Your Nervous System

Your central nervous system consists of your brain and spinal cord. The nerves that connect your spinal cord to your muscles, joints and skin are part of the peripheral nervous system. Messages travel to and from the brain and muscles in split seconds.

Your Soft Tissue System

Muscles, ligaments, and tendons are connective tissue that stabilize bones and joints and allow movement. Your muscles contract to move bones and joints and control all your movements. They do not work individually, but in muscle groups. Your ligaments are the connections between bones. They provide strength and allow some movement. Your tendons connect muscles to bones. Your soft tissue system is completely integrated. Any damage to one element can affect the entire system.
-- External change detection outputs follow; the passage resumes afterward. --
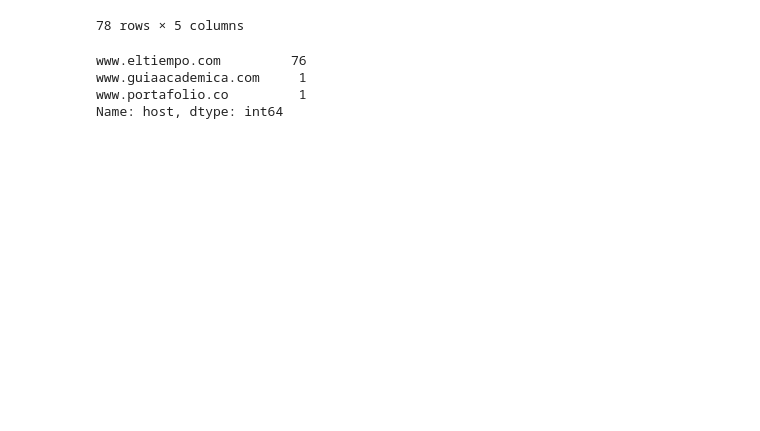
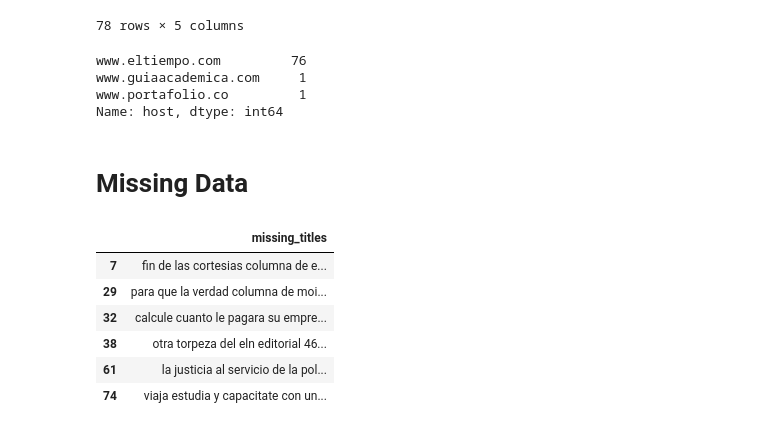
Before and after one commit to cristian-rincon/data-eng-1, a Jupyter notebook: Introduction-to-pandas.ipynb, the cells around one changed output. Cells and saved outputs as stored; diff of their text form; code cells hidden in the pictures; blank space fills up the shorter version.

Commit message:
limpiando data

```diff
--- a/Introduction-to-pandas.ipynb
+++ b/Introduction-to-pandas.ipynb
@@ -216,3 +216,25 @@ www.eltiempo.com         76
 www.guiaacademica.com     1
 www.portafolio.co         1
 Name: host, dtype: int64
+# %% [markdown]
+# Missing Data
+# %%
+# 3. Fill missing data
+
+missing_titles_mask = csv_test_et['title'].isna()
+
+# missing_titles_mask
+
+missing_titles = (csv_test_et[missing_titles_mask]['url']
+                     .str.extract(r'(?P<missing_titles>[^/]+)$')
+                     .applymap(lambda title: title.split('-'))
+                     .applymap(lambda title_word_list: ' '.join(title_word_list)))
+missing_titles
+# %% [output]
+|  | missing_titles |
+| 7 | fin de las cortesias columna de e... |
+| 29 | para que la verdad columna de moi... |
+| 32 | calcule cuanto le pagara su empre... |
+| 38 | otra torpeza del eln editorial 46... |
+| 61 | la justicia al servicio de la pol... |
+| 74 | viaja estudia y capacitate con un... |
```
Also changed, not shown: parts of 3 cells of this notebook, 1 other file.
What These Tissues Do

The soft tissue system is critical to back health. Without your soft tissues, your skeletal system could not support your body. The deep muscles and ligaments of the back stabilize the spine, influence your posture and maintain your three natural curves. The abdominal and back muscles are especially important in supporting your back. The abdominal muscles act like the stays on a sailboat that help hold the mast upright. In the legs, the thigh and hamstring muscles help balance your torso when your are seated.

Muscle Maintenance

Without strong, flexible muscles, all your other back systems are at risk. That’s why muscle maintenance is so important to your basic back care program that includes exercise, proper posture and good biomechanics. You’ll keep your muscles strong and flexible, and reduce your risk of back strains and sprains.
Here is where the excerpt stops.